"Cooking can reduce 60 to 90 percent of isothiocyanates (ITCs) -- a well-known class of cancer prevention agents," says Li Tang, M.D., Ph.D. of Roswell Park Cancer Institute and lead researcher on this study. "Heating destroys the enzyme that converts the precursor glucosinolates into ITCs, and also destroys ITCs already formed, which is why you need to eat raw cruciferous vegetables to receive the food's maximum benefit."

In other research presented recently at the meeting, broccoli sprouts and cruciferous vegetables both showed promise in the fight against bladder cancer, according to two separate teams from the Roswell Park Cancer Institute in Buffalo, N.Y.

Using a rat model, a team lead by Dr. Yuesheng Zhang, a professor of oncology, demonstrated that a broccoli sprout extract reduced bladder cancer in rats by 70 percent. Analysis of the data showed that the more raw, cruciferous vegetables people ate, the lower their risk of bladder cancer.

"In our study, we do find intake of raw cruciferous vegetables showed risk reduction of bladder cancer in smokers, and even the heavier smokers," said lead researcher of that study.

The researchers stressed that the benefits are derived from raw cruciferous vegetables, giving cole slaw the edge over cabbage soup when it comes to cancer prevention.

"This confirms that there are a variety of compounds within fruits and vegetables that contribute to reducing the risk of cancer”; said Colleen Doyle, director of nutrition and physical activity for the American Cancer Society.

"Cooking leaches out some nutrients but makes others more absorbable. Until we know more in this regard, the bottom-line message for consumers is eat at least five servings of fruits and vegetables each day, raw and/or lightly cooked. Focus on those with the most color, since, in general, fruit and vegetables with the most color have the most cancer-fighting antioxidants and phytochemicals;" Doyle said.

Food and Prostate cancer:

Our bodies need selenium, a nonmetallic trace element that we get from food—especially plant foods like rice and wheat, seafood, meat, and Brazil nuts. Vitamin E contains in a wide range of foods, especially vegetables, vegetable oils, nuts, and egg yolks. Selenium and vitamin E both are an antioxidant that might help control cell damage that can lead to cancer.

According to The Nutritional Prevention of Cancer Trial study shown that men who had taken selenium for 6½ years had approximately 60 percent fewer new cases of prostate cancer than men who took the placebo.
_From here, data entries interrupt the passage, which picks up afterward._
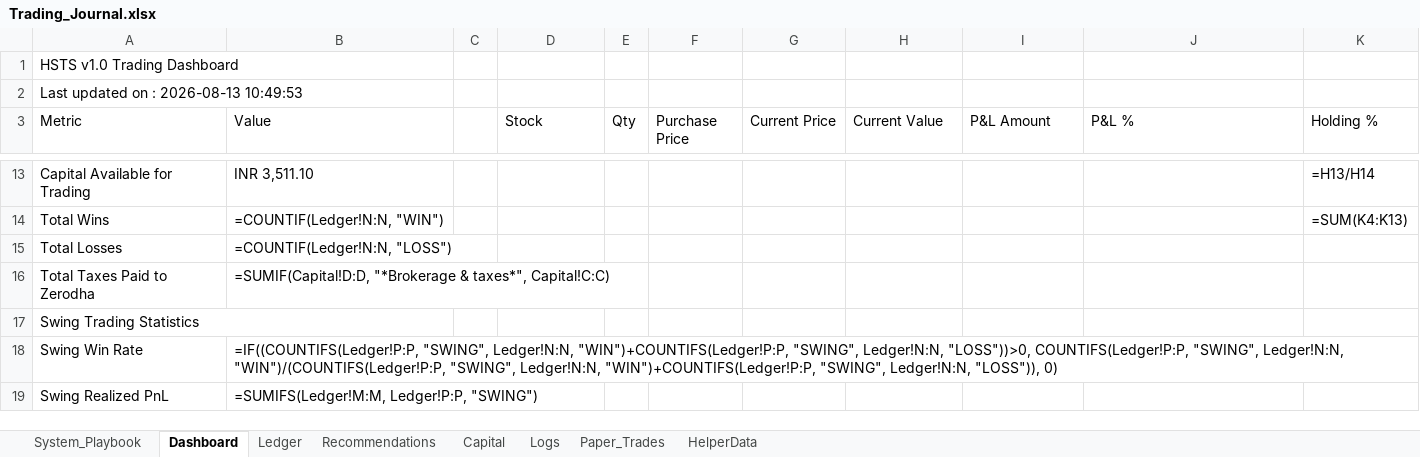
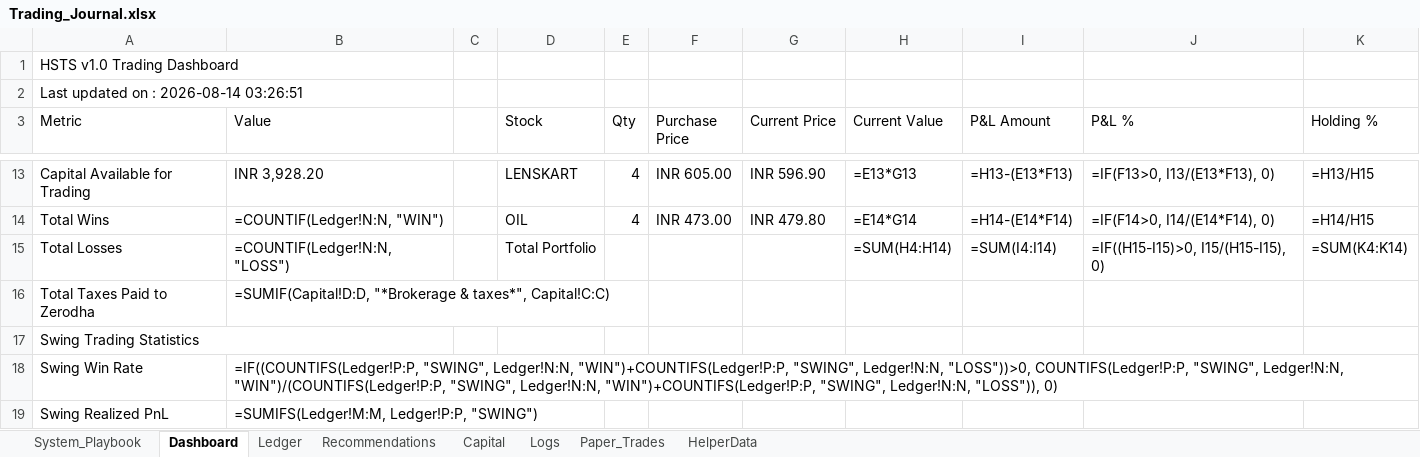
Before and after one commit to SyedTousifMasood/HalaalTrading, an Excel workbook: Trading_Journal.xlsx, sheet Dashboard, drawn as a sheet; only a part is shown, gaps mark what is left out; values as stored, in another font and other column widths than the file's, no cell formats; formulas without a stored value are shown as written; charts and pictures not drawn; the diff covers the shown part only; the diff names each change by its address in the sheet, - before the commit and + after, or states it on an @@ line.

```diff
--- a/Trading_Journal.xlsx (sheet Dashboard)
+++ b/Trading_Journal.xlsx (sheet Dashboard)
-A2 (Metric): Last updated on : 2026-08-13 10:49:53
+A2 (Metric): Last updated on : 2026-08-14 03:26:51
-B13 (Value): INR 3,511.10
+B13 (Value): INR 3,928.20
-D13 (Stock): (empty)
+D13 (Stock): LENSKART
-E13:E14 (Qty): (empty)
+E13:E14 (Qty): 4
-F13 (Purchase Price): (empty)
+F13 (Purchase Price): INR 605.00
-G13 (Current Price): (empty)
+G13 (Current Price): INR 596.90
-H13 (Current Value): (empty)
+H13 (Current Value): =E13*G13
-I13 (P&L Amount): (empty)
+I13 (P&L Amount): =H13-(E13*F13)
-J13 (P&L %): (empty)
+J13 (P&L %): =IF(F13>0, I13/(E13*F13), 0)
-K13 (Holding %): =H13/H14
+K13 (Holding %): =H13/H15
-D14 (Stock): (empty)
+D14 (Stock): OIL
-F14 (Purchase Price): (empty)
+F14 (Purchase Price): INR 473.00
-G14 (Current Price): (empty)
+G14 (Current Price): INR 479.80
-H14 (Current Value): (empty)
+H14 (Current Value): =E14*G14
-I14 (P&L Amount): (empty)
+I14 (P&L Amount): =H14-(E14*F14)
-J14 (P&L %): (empty)
+J14 (P&L %): =IF(F14>0, I14/(E14*F14), 0)
-K14 (Holding %): =SUM(K4:K13)
+K14 (Holding %): =H14/H15
-D15 (Stock): (empty)
+D15 (Stock): Total Portfolio
-H15 (Current Value): (empty)
+H15 (Current Value): =SUM(H4:H14)
-I15 (P&L Amount): (empty)
+I15 (P&L Amount): =SUM(I4:I14)
-J15 (P&L %): (empty)
+J15 (P&L %): =IF((H15-I15)>0, I15/(H15-I15), 0)
-K15 (Holding %): (empty)
+K15 (Holding %): =SUM(K4:K14)
```
Also changed, not shown: 31 edited cells elsewhere in this sheet, sheet Ledger, sheet Logs, sheet Capital, sheet HelperData, cell formats, charts or pictures, 1 other file.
In 2002, study data showed that men who took selenium for more than 7½ years had about 52 percent fewer new cases of prostate cancer than men who took the placebo

There is strong evidence that dietary fat significantly impacts disease development and promising data that other compounds, such as soy, selenium and green tea, offer additional possibilities for disease prevention; according to researcher at University of Toronto.

In one study of selenium, the incidence of prostate cancer was reduced by 49 percent over ten years. Other nutritional approaches, such as green tea, show conflicting results for prevention. Meanwhile studies of some approaches, like soy and vitamin D,E are ongoing.

“I would say if you’re at all worried about cancer or at high risk of cancer, especially of prostate or colon cancer, then increasing your dietary intake of broccoli and other vegetables could be a good idea,” researchers suggested.

Food and Pancreatic cancer:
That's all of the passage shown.